Austria will become the first country in western Europe to reimpose a full coronavirus lockdown this autumn to tackle a new wave of infections, and will require its whole population to be vaccinated as of February.
Roughly two-thirds of Austria’s population is fully vaccinated against COVID-19, one of the lowest rates in western Europe. Its infections are among the highest on the continent, with a seven-day incidence of 991 per 100,000 people.
Austria introduced a lockdown for all those who were unvaccinated on Monday but since then infections have continued to set new records.
The two worst-hit provinces, Salzburg and Upper Austria, said on Thursday they would introduce their own lockdowns, raising pressure on the government to do the same nationally.
“We have not succeeded in convincing enough people to get vaccinated,” Chancellor Alexander Schallenberg told a news conference, saying the lockdown would start on Monday and the requirement to be vaccinated on Feb. 1.
“It hurts that such measures still have to be taken.”
With cold weather setting in across Europe as winter approaches, governments have been forced to consider reimposing unpopular lockdowns. The Netherlands has reimposed a partial lockdown, with bars and restaurants closing at 8 p.m.
The issue has also deepened a rift between Schallenberg’s conservatives and their coalition partner, the left-wing Greens.
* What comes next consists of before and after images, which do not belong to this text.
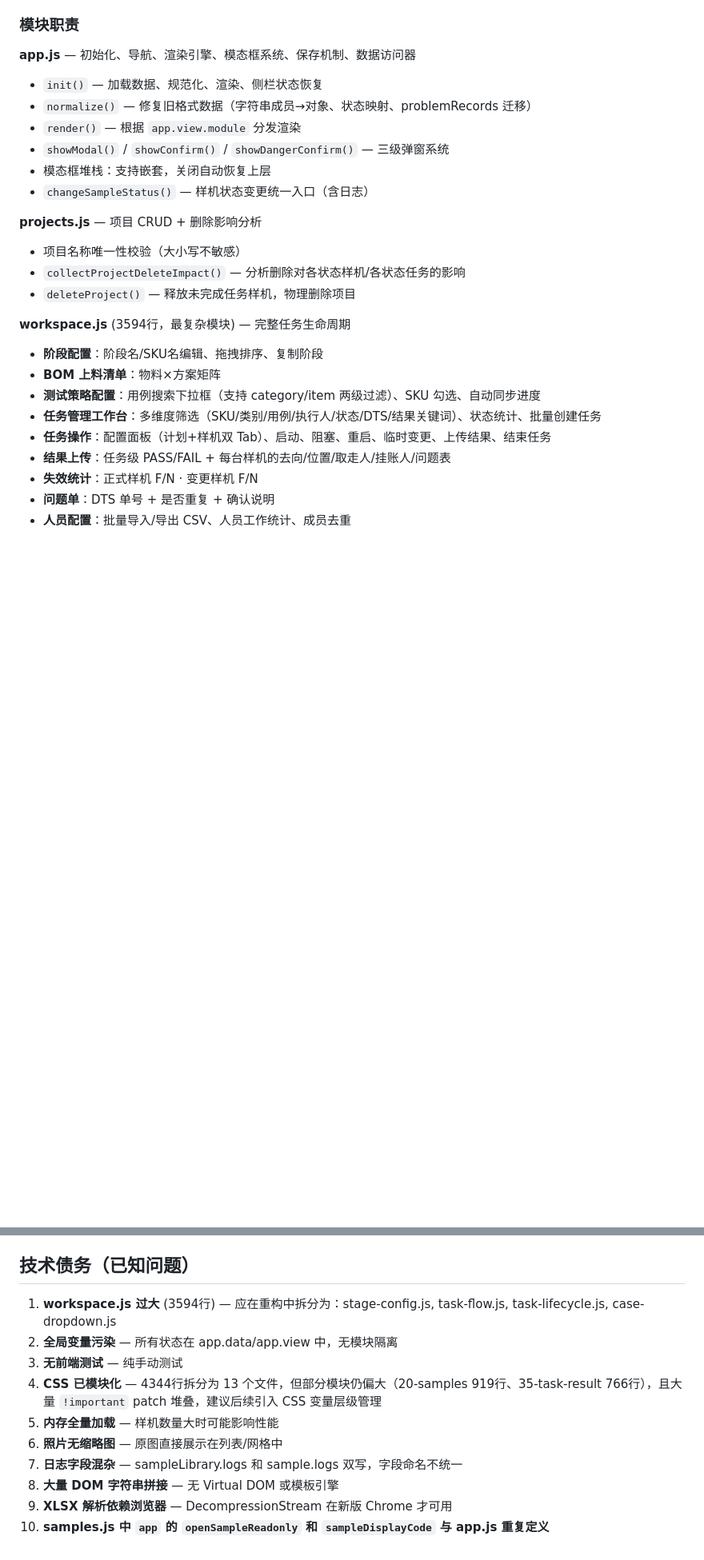
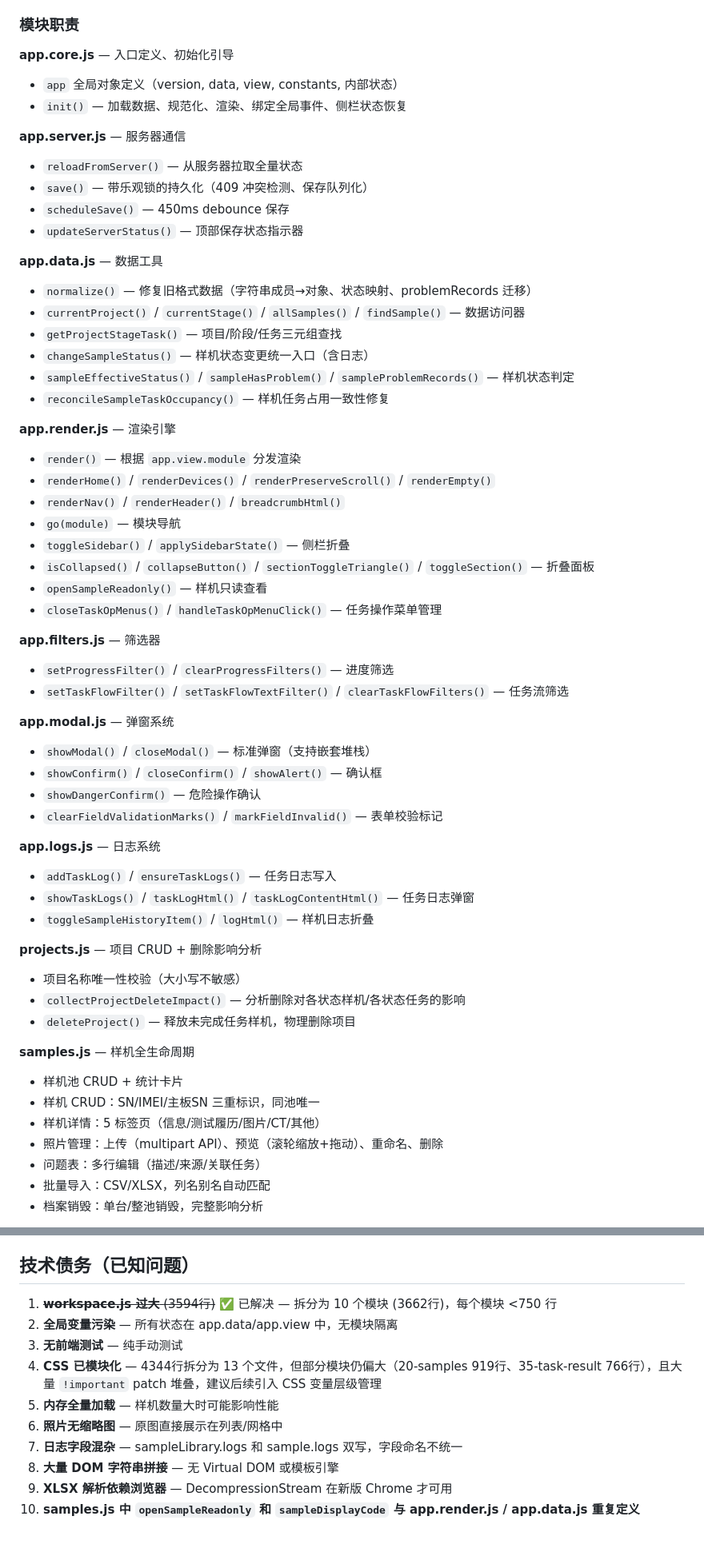
Before and after one commit to LiZiqian/TestChamber, a Markdown page: CLAUDE.md, 2 parts joined by grey strips. Shown at 80% size. GitHub-like rendering; blank space fills up the shorter version.

Commit message:
docs: document frontend module structure

```diff
--- a/CLAUDE.md
+++ b/CLAUDE.md
@@ -135,27 +159,60 @@ utils.js → app.js → projects.js → workspace.js → samples.js → app.init
 
 ### 模块职责
 
-**app.js** — 初始化、导航、渲染引擎、模态框系统、保存机制、数据访问器
-- `init()` — 加载数据、规范化、渲染、侧栏状态恢复
+**app.core.js** — 入口定义、初始化引导
+- `app` 全局对象定义（version, data, view, constants, 内部状态）
+- `init()` — 加载数据、规范化、渲染、绑定全局事件、侧栏状态恢复
+
+**app.server.js** — 服务器通信
+- `reloadFromServer()` — 从服务器拉取全量状态
+- `save()` — 带乐观锁的持久化（409 冲突检测、保存队列化）
+- `scheduleSave()` — 450ms debounce 保存
+- `updateServerStatus()` — 顶部保存状态指示器
+
+**app.data.js** — 数据工具
 - `normalize()` — 修复旧格式数据（字符串成员→对象、状态映射、problemRecords 迁移）
+- `currentProject()` / `currentStage()` / `allSamples()` / `findSample()` — 数据访问器
+- `getProjectStageTask()` — 项目/阶段/任务三元组查找
+- `changeSampleStatus()` — 样机状态变更统一入口（含日志）
+- `sampleEffectiveStatus()` / `sampleHasProblem()` / `sampleProblemRecords()` — 样机状态判定
+- `reconcileSampleTaskOccupancy()` — 样机任务占用一致性修复
+
+**app.render.js** — 渲染引擎
 - `render()` — 根据 `app.view.module` 分发渲染
-- `showModal()` / `showConfirm()` / `showDangerConfirm()` — 三级弹窗系统
-- 模态框堆栈：支持嵌套，关闭自动恢复上层
-- `changeSampleStatus()` — 样机状态变更统一入口（含日志）
+- `renderHome()` / `renderDevices()` / `renderPreserveScroll()` / `renderEmpty()`
+- `renderNav()` / `renderHeader()` / `breadcrumbHtml()`
+- `go(module)` — 模块导航
+- `toggleSidebar()` / `applySidebarState()` — 侧栏折叠
+- `isCollapsed()` / `collapseButton()` / `sectionToggleTriangle()` / `toggleSection()` — 折叠面板
+- `openSampleReadonly()` — 样机只读查看
+- `closeTaskOpMenus()` / `handleTaskOpMenuClick()` — 任务操作菜单管理
+
+**app.filters.js** — 筛选器
+- `setProgressFilter()` / `clearProgressFilters()` — 进度筛选
+- `setTaskFlowFilter()` / `setTaskFlowTextFilter()` / `clearTaskFlowFilters()` — 任务流筛选
+
+**app.modal.js** — 弹窗系统
+- `showModal()` / `closeModal()` — 标准弹窗（支持嵌套堆栈）
+- `showConfirm()` / `closeConfirm()` / `showAlert()` — 确认框
+- `showDangerConfirm()` — 危险操作确认
+- `clearFieldValidationMarks()` / `markFieldInvalid()` — 表单校验标记
+
+**app.logs.js** — 日志系统
+- `addTaskLog()` / `ensureTaskLogs()` — 任务日志写入
+- `showTaskLogs()` / `taskLogHtml()` / `taskLogContentHtml()` — 任务日志弹窗
+- `toggleSampleHistoryItem()` / `logHtml()` — 样机日志折叠
 
 **projects.js** — 项目 CRUD + 删除影响分析
 - 项目名称唯一性校验（大小写不敏感）
 - `collectProjectDeleteImpact()` — 分析删除对各状态样机/各状态任务的影响
 - `deleteProject()` — 释放未完成任务样机，物理删除项目
 
-**workspace.js** (3594行，最复杂模块) — 完整任务生命周期
-- **阶段配置**：阶段名/SKU名编辑、拖拽排序、复制阶段
-- **BOM 上料清单**：物料×方案矩阵
-- **测试策略配置**：用例搜索下拉框（支持 category/item 两级过滤）、SKU 勾选、自动同步进度
-- **任务管理工作台**：多维度筛选（SKU/类别/用例/执行人/状态/DTS/结果关键词）、状态统计、批量创建任务
-- **任务操作**：配置面板（计划+样机双 Tab）、启动、阻塞、重启、临时变更、上传结果、结束任务
-- **结果上传**：任务级 PASS/FAIL + 每台样机的去向/位置/取走人/挂账人/问题表
-- **失效统计**：正式样机 F/N · 变更样机 F/N
-- **问题单**：DTS 单号 + 是否重复 + 确认说明
-- **人员配置**：批量导入/导出 CSV、人员工作统计、成员去重
+**samples.js** — 样机全生命周期
+- 样机池 CRUD + 统计卡片
+- 样机 CRUD：SN/IMEI/主板SN 三重标识，同池唯一
+- 样机详情：5 标签页（信息/测试履历/图片/CT/其他）
+- 照片管理：上传（multipart API）、预览（滚轮缩放+拖动）、重命名、删除
+- 问题表：多行编辑（描述/来源/关联任务）
+- 批量导入：CSV/XLSX，列名别名自动匹配
+- 档案销毁：单台/整池销毁，完整影响分析
 
@@ -201,7 +271,7 @@ utils.js → app.js → projects.js → workspace.js → samples.js → app.init
 
 ## 技术债务（已知问题）
 
-1. **workspace.js 过大** (3594行) — 应在重构中拆分为：stage-config.js, task-flow.js, task-lifecycle.js, case-dropdown.js
+1. ~~**workspace.js 过大** (3594行)~~ ✅ 已解决 — 拆分为 10 个模块 (3662行)，每个模块 <750 行
 2. **全局变量污染** — 所有状态在 app.data/app.view 中，无模块隔离
 3. **无前端测试** — 纯手动测试
 4. **CSS 已模块化** — 4344行拆分为 13 个文件，但部分模块仍偏大（20-samples 919行、35-task-result 766行），且大量 `!important` patch 堆叠，建议后续引入 CSS 变量层级管理
@@ -210,4 +280,4 @@ utils.js → app.js → projects.js → workspace.js → samples.js → app.init
 7. **日志字段混杂** — sampleLibrary.logs 和 sample.logs 双写，字段命名不统一
 8. **大量 DOM 字符串拼接** — 无 Virtual DOM 或模板引擎
 9. **XLSX 解析依赖浏览器** — DecompressionStream 在新版 Chrome 才可用
-10. **samples.js 中 `app` 的 `openSampleReadonly` 和 `sampleDisplayCode` 与 app.js 重复定义**
+10. **samples.js 中 `openSampleReadonly` 和 `sampleDisplayCode` 与 app.render.js / app.data.js 重复定义**
```
Also changed, not shown: other parts of CLAUDE.md (+44 -7 lines).
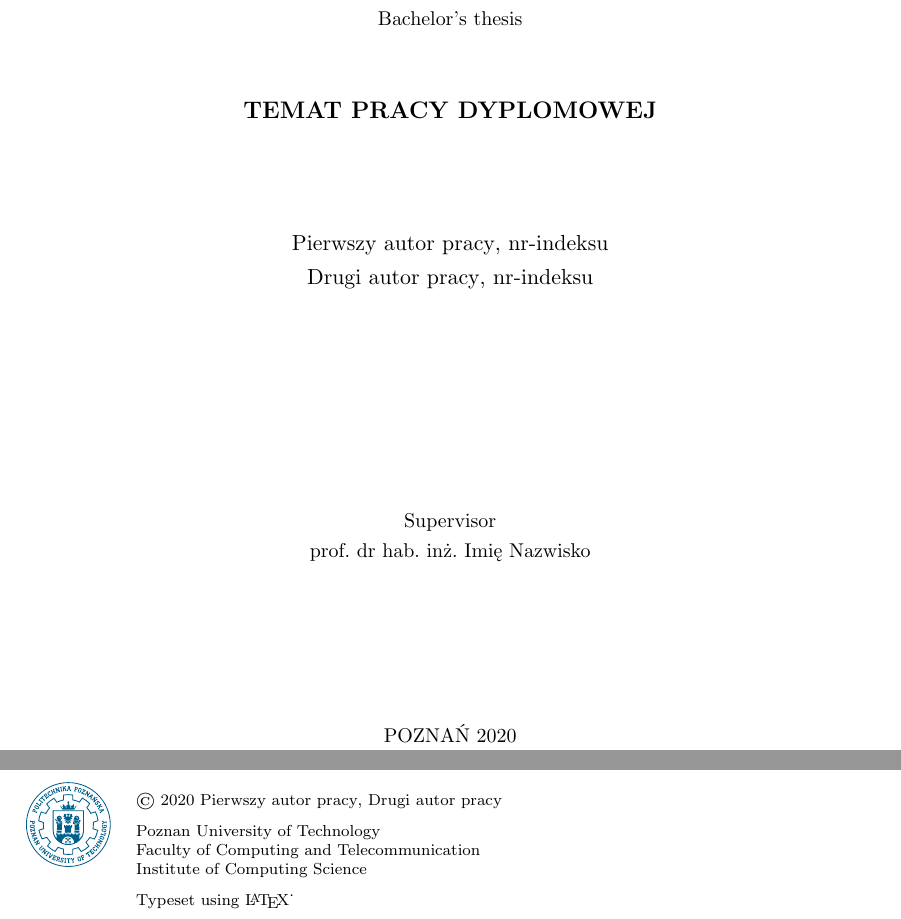
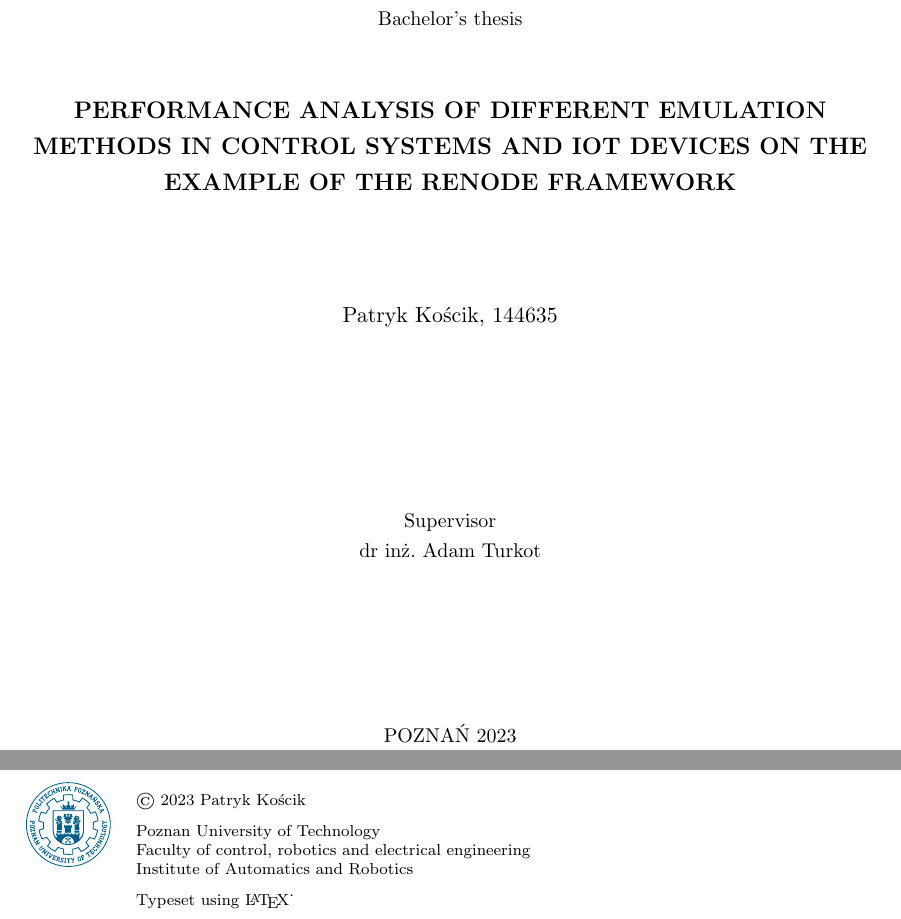
Before and after one commit to pkoscik/EngineeringThesis, a LaTeX thesis (main.tex, which reads ppfcmthesis.cls): two parts of pages 1 and 14 of 14, joined at a grey line, cut so that both start at the same text. Compiled offline with pdfLaTeX.

Commit message:
Update template
This patch de-generalizes the template :)

```diff
--- a/main.tex
+++ b/main.tex
@@ -20,18 +20,24 @@
 
 % Autorzy pracy, jeśli jest ich więcej niż jeden
 % wstaw między nimi separator \and
-\author{%
-   Pierwszy autor pracy \album{nr-indeksu} \and
-   Drugi autor pracy \album{nr-indeksu}}
+\author
+{%
+   Patryk Kościk \album{144635}
+}
 \authortitle{}                                % Do not change.
 
-\title{Temat pracy dyplomowej}
+\title
+{%
+   Performance analysis of different emulation methods
+   in control systems and IoT devices on the example of
+   the Renode Framework
+}
 
 % Your supervisor comes here.
-\ppsupervisor{prof.~dr hab.~inż.~Imię Nazwisko}
+\ppsupervisor{dr inż.~Adam Turkot}
 
 % Year of final submission (not graduation!)
-\ppyear{2020}
+\ppyear{2023}
 
 
 \begin{document}
--- a/ppfcmthesis.cls
+++ b/ppfcmthesis.cls
@@ -118,12 +118,12 @@
 \begin{center}
 \if@pppolish
   \includegraphics[width=\textwidth]{wit/sygnet-pp.eps} \\
-WYDZIA{\L} INFORMATYKI I TELEKOMUNIKACJI\\
-Instytut Informatyki
+WYDZIA{\L} AUTOMATYKI, ROBOTYKI I ELEKTROTECHNIKI\\
+Instytut Automatyki i Robotyki
 \else
   \includegraphics[width=\textwidth]{wit/sygnet-pp-eng.eps} \\
-FACULTY OF COMPUTING AND TELECOMMUNICATION\\
-Institute of Computing Science
+FACULTY OF CONTROL, ROBOTICS AND ELECTRICAL ENGINEERING\\
+Institute of Automatics and Robotics
 \fi\end{center}}
 
 \pretitle{\vspace{4cm}\begin{center}%
@@ -175,7 +175,7 @@ Supervisor\\\@ppsupervisor
 Instytut Informatyki, Wydzia{\l} Informatyki i Telekomunikacji\\%
 Politechnika Pozna\'nska%
 \else%
-Poznan University of Technology\\Faculty of Computing and Telecommunication\\Institute of Computing Science
+Poznan University of Technology\\Faculty of control, robotics and electrical engineering\\Institute of Automatics and Robotics
 \fi
 
 \medskip\noindent%
```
Schallenberg said only days ago that he did not want to impose extra restrictions on the unvaccinated, even as Health Minister Wolfgang Mueckstein called for a nighttime curfew.